Don’t wait to be thankful

By Cassandra Walker

It was a cool November morning, much like the one today. We were all walking to school and talking about the upcoming Thanksgiving holiday.

“I want lots of turkey.”

“I want to eat so much of my grandmother’s pie that it makes my stomach hurt.”

“I just want to get through Thanksgiving without my brother showing everyone the chewed-up food in his mouth.”


The kids in my fifth-grade group all exclaimed as we went on to talk about Thanksgiving and what it meant to each of us.

We weren’t really caught up in being thankful – after all we were just 10-year-old kids. We figured we had at least 20 more years before we had to be really serious about how “thankful” we all were for what we had in life.

This seemed to be the way all kids thought. Then, in an instant, our thinking changed. We all passed that big white house with the iron fence surrounding it and the large porch in front of it. When we saw that house we realized it was Brad’s house and the laughter from our Thanksgiving stories stopped and we all became quiet and sad.

Brad, another 10-year-old from our school was missing. He had gone to the Indianapolis 500 races with his 18-year-old cousin back in August. Here it was a few days before Thanksgiving and he still wasn’t home yet. His mother was hysterical and his eight-year-old brother had become a loner. The police had no luck thus far.

“How can we be thankful, when we don’t know where Brad is?” someone asked.

Somehow that day just seemed to creep by slowly as our minds continued to wonder where our friend was.

That evening my mother came into my room and told me they had found Brad. I jumped up and grabbed my coat.

“I have to go see him now,” I said.

My mother reached out and held my hand, as her eyes welled up with tears she explained to me, with her voice cracking, that Brad was dead.

The car his cousin was driving went off the road into the lake and they were trapped inside and they drowned. The police had just recovered the car and Brad’s mother was able to identify him from his clothing.

My head dropped, my shoulders sank and I started weeping uncontrollably.

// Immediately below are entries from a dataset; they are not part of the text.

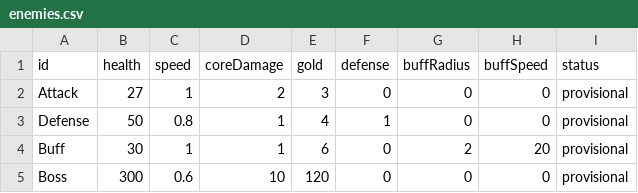
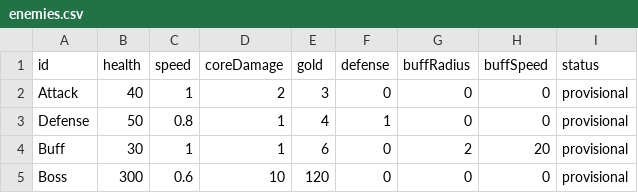
Before and after one commit to edcde74/Core-Guardian, a CSV file: Assets/Resources/CoreGuardian/enemies.csv, drawn as a sheet.

Commit message:
Raise attack enemy health to 40 after paired Session comparison

```diff
--- a/Assets/Resources/CoreGuardian/enemies.csv
+++ b/Assets/Resources/CoreGuardian/enemies.csv
@@ -1,3 +1,3 @@
 id,health,speed,coreDamage,gold,defense,buffRadius,buffSpeed,status
-Attack,27,1,2,3,0,0,0,provisional
+Attack,40,1,2,3,0,0,0,provisional
 Defense,50,0.8,1,4,1,0,0,provisional
```
Also changed, not shown: 14 other files.
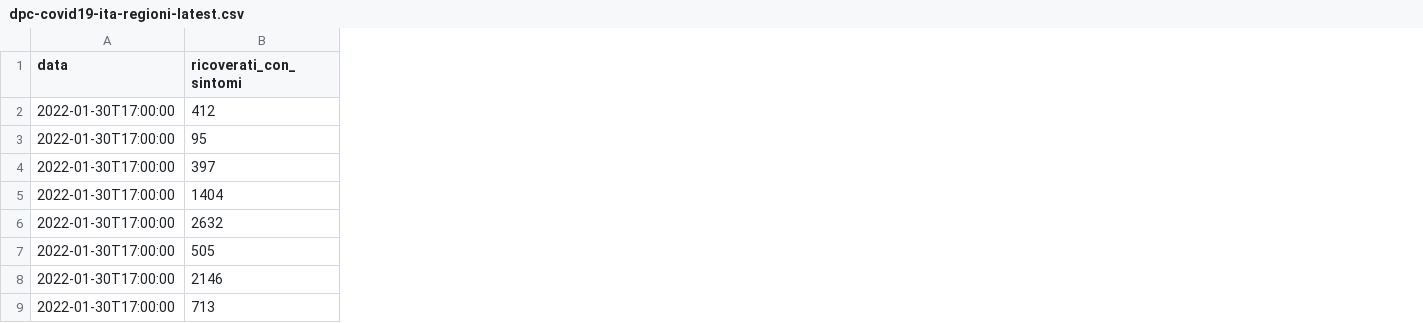
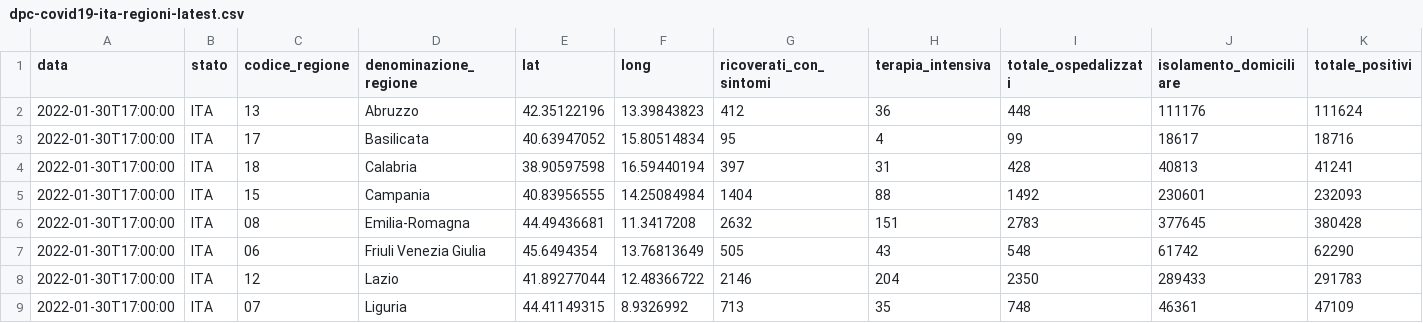
Before and after one commit to aborruso/flat_data_bash_example, a CSV file: dpc-covid19-ita-regioni-latest.csv, drawn as a sheet; only a part is shown; the diff covers the shown part only; the diff names each change by its address in the sheet, - before the commit and + after, or states it on an @@ line.

Commit message:
Flat: latest data (2022-01-31T15:51:04.838Z) {   "date": "2022-01-31T15:51:04.838Z",   "files": [     {       "name": "dpc-covid19-ita-regioni-latest.csv",       "deltaBytes": 5993,       "source": "https://raw.githubusercontent.com/pcm-dpc/COVID-19/master/dati-regioni/dpc-covid19-ita-regioni-latest.csv"     }   ] }

```diff
--- a/dpc-covid19-ita-regioni-latest.csv
+++ b/dpc-covid19-ita-regioni-latest.csv
+column B (stato), rows 2-9: all ITA
+column C (codice_regione), rows 2-9: 13 | 17 | 18 | 15 | 08 | 06 | 12 | 07
+column D (denominazione_regione), rows 2-9: Abruzzo | Basilicata | Calabria | Campania | Emilia-Romagna | Friuli Venezia Giulia | Lazio | Liguria
+column E (lat), rows 2-9: 42.35122196 | 40.63947052 | 38.90597598 | 40.83956555 | 44.49436681 | 45.6494354 | 41.89277044 | 44.41149315
+column F (long), rows 2-9: 13.39843823 | 15.80514834 | 16.59440194 | 14.25084984 | 11.3417208 | 13.76813649 | 12.48366722 | 8.9326992
+column H (terapia_intensiva), rows 2-9: 36 | 4 | 31 | 88 | 151 | 43 | 204 | 35
+column I (totale_ospedalizzati), rows 2-9: 448 | 99 | 428 | 1492 | 2783 | 548 | 2350 | 748
+column J (isolamento_domiciliare), rows 2-9: 111176 | 18617 | 40813 | 230601 | 377645 | 61742 | 289433 | 46361
+column K (totale_positivi), rows 2-9: 111624 | 18716 | 41241 | 232093 | 380428 | 62290 | 291783 | 47109
```
Also changed, not shown: 19 added columns elsewhere in this file.
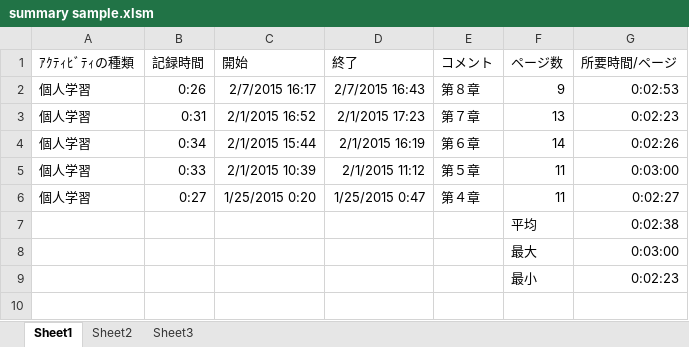
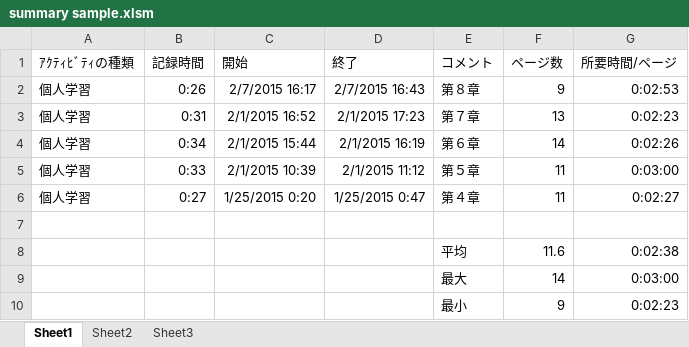
Before and after one commit to fightpm/tools, an Excel workbook: summary sample.xlsm, sheet Sheet1, drawn as a sheet; values as stored, in another font and other column widths than the file's, no borders; removed rows and columns are numbered as before the commit, all else as after; the diff names each change by its address in the sheet, - before the commit and + after, or states it on an @@ line.

Commit message:
変更

```diff
--- a/summary sample.xlsm (sheet Sheet1)
+++ b/summary sample.xlsm (sheet Sheet1)
-row 7:  |  |  |  |  | 平均 | 0:02:38
+row 7: (empty)
-row 8:  |  |  |  |  | 最大 | 0:03:00
-row 9:  |  |  |  |  | 最小 | 0:02:23
+row 8:  |  |  |  | 平均 | 11.6 | 0:02:38
+row 9:  |  |  |  | 最大 | 14 | 0:03:00
+row 10:  |  |  |  | 最小 | 9 | 0:02:23
```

Through the tears I told my mother, “I didn’t ever get a chance to say ‘Thank you’ to him for being my friend, for being the best kickball player in the school and for always sharing his chips with me.”

She held me and told me, from now on try to give thanks before it’s too late. Tell others you appreciate them, you like them or you support them. Tell those you love that you love them and tell them daily.

I have tried to do that ever since I was 10 years old, and even as I write this column, tears are rolling down my cheeks because I still can never tell Brad “Thank you.”

Don’t let another day go by without telling someone thank you and showing someone else you appreciate them.

That is what “Thanksgiving” is all about and it should be what life is all about.

Have a Happy Thanksgiving.

Thanks for allowing me to share.